### [Work instruction]
From the records below, copy the lines that include "Start".

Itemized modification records
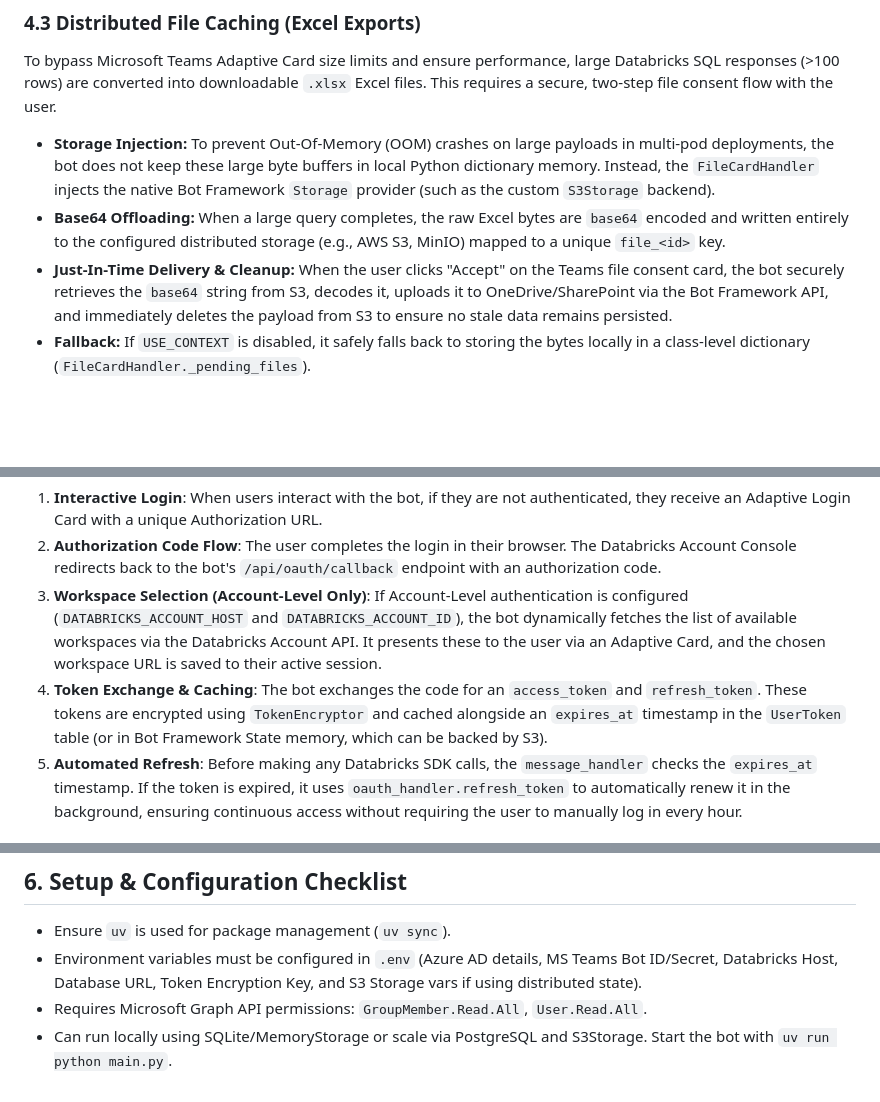
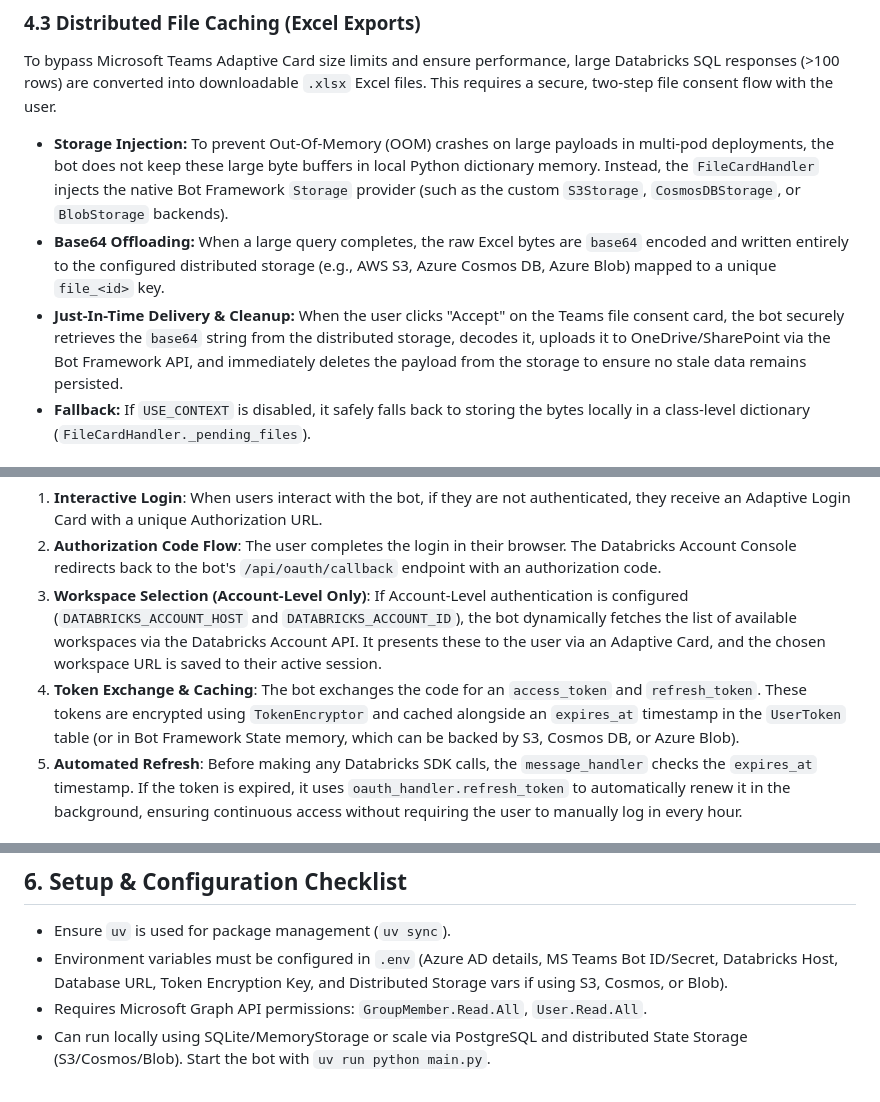
Before and after one commit to henry-richard7/dbrx-genie-teams-365, a Markdown page: knowledge.md, 3 parts joined by grey strips. Drawn GitHub-style; blank space fills up the shorter version.

```diff
--- a/knowledge.md
+++ b/knowledge.md
@@ -105,9 +105,9 @@ In an enterprise environment, it is critical to maintain a history of what data
 
 ### 4.3 Distributed File Caching (Excel Exports)
 To bypass Microsoft Teams Adaptive Card size limits and ensure performance, large Databricks SQL responses (>100 rows) are converted into downloadable `.xlsx` Excel files. This requires a secure, two-step file consent flow with the user.
-*   **Storage Injection:** To prevent Out-Of-Memory (OOM) crashes on large payloads in multi-pod deployments, the bot does not keep these large byte buffers in local Python dictionary memory. Instead, the `FileCardHandler` injects the native Bot Framework `Storage` provider (such as the custom `S3Storage` backend).
-*   **Base64 Offloading:** When a large query completes, the raw Excel bytes are `base64` encoded and written entirely to the configured distributed storage (e.g., AWS S3, MinIO) mapped to a unique `file_<id>` key.
-*   **Just-In-Time Delivery & Cleanup:** When the user clicks "Accept" on the Teams file consent card, the bot securely retrieves the `base64` string from S3, decodes it, uploads it to OneDrive/SharePoint via the Bot Framework API, and immediately deletes the payload from S3 to ensure no stale data remains persisted.
+*   **Storage Injection:** To prevent Out-Of-Memory (OOM) crashes on large payloads in multi-pod deployments, the bot does not keep these large byte buffers in local Python dictionary memory. Instead, the `FileCardHandler` injects the native Bot Framework `Storage` provider (such as the custom `S3Storage`, `CosmosDBStorage`, or `BlobStorage` backends).
+*   **Base64 Offloading:** When a large query completes, the raw Excel bytes are `base64` encoded and written entirely to the configured distributed storage (e.g., AWS S3, Azure Cosmos DB, Azure Blob) mapped to a unique `file_<id>` key.
+*   **Just-In-Time Delivery & Cleanup:** When the user clicks "Accept" on the Teams file consent card, the bot securely retrieves the `base64` string from the distributed storage, decodes it, uploads it to OneDrive/SharePoint via the Bot Framework API, and immediately deletes the payload from the storage to ensure no stale data remains persisted.
 *   **Fallback:** If `USE_CONTEXT` is disabled, it safely falls back to storing the bytes locally in a class-level dictionary (`FileCardHandler._pending_files`).
 
 ## 5. Multi-Scope Authentication Explained
@@ -133,7 +133,7 @@ For environments where users should authenticate directly with their own Databri
 1. **Interactive Login**: When users interact with the bot, if they are not authenticated, they receive an Adaptive Login Card with a unique Authorization URL.
 2. **Authorization Code Flow**: The user completes the login in their browser. The Databricks Account Console redirects back to the bot's `/api/oauth/callback` endpoint with an authorization code.
 3. **Workspace Selection (Account-Level Only)**: If Account-Level authentication is configured (`DATABRICKS_ACCOUNT_HOST` and `DATABRICKS_ACCOUNT_ID`), the bot dynamically fetches the list of available workspaces via the Databricks Account API. It presents these to the user via an Adaptive Card, and the chosen workspace URL is saved to their active session.
-4. **Token Exchange & Caching**: The bot exchanges the code for an `access_token` and `refresh_token`. These tokens are encrypted using `TokenEncryptor` and cached alongside an `expires_at` timestamp in the `UserToken` table (or in Bot Framework State memory, which can be backed by S3).
+4. **Token Exchange & Caching**: The bot exchanges the code for an `access_token` and `refresh_token`. These tokens are encrypted using `TokenEncryptor` and cached alongside an `expires_at` timestamp in the `UserToken` table (or in Bot Framework State memory, which can be backed by S3, Cosmos DB, or Azure Blob).
 5. **Automated Refresh**: Before making any Databricks SDK calls, the `message_handler` checks the `expires_at` timestamp. If the token is expired, it uses `oauth_handler.refresh_token` to automatically renew it in the background, ensuring continuous access without requiring the user to manually log in every hour.
 
 ## 6. Architecture & Request Flow
@@ -149,6 +149,6 @@ For environments where users should authenticate directly with their own Databri
 
 ## 6. Setup & Configuration Checklist
 - Ensure `uv` is used for package management (`uv sync`).
-- Environment variables must be configured in `.env` (Azure AD details, MS Teams Bot ID/Secret, Databricks Host, Database URL, Token Encryption Key, and S3 Storage vars if using distributed state).
+- Environment variables must be configured in `.env` (Azure AD details, MS Teams Bot ID/Secret, Databricks Host, Database URL, Token Encryption Key, and Distributed Storage vars if using S3, Cosmos, or Blob).
 - Requires Microsoft Graph API permissions: `GroupMember.Read.All`, `User.Read.All`.
-- Can run locally using SQLite/MemoryStorage or scale via PostgreSQL and S3Storage. Start the bot with `uv run python main.py`.
+- Can run locally using SQLite/MemoryStorage or scale via PostgreSQL and distributed State Storage (S3/Cosmos/Blob). Start the bot with `uv run python main.py`.
```
Also changed, not shown: README.md (+3 -1 lines).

### [Exercise answer]
-- Can run locally using SQLite/MemoryStorage or scale via PostgreSQL and S3Storage. Start the bot with `uv run python main.py`.
+- Can run locally using SQLite/MemoryStorage or scale via PostgreSQL and distributed State Storage (S3/Cosmos/Blob). Start the bot with `uv run python main.py`.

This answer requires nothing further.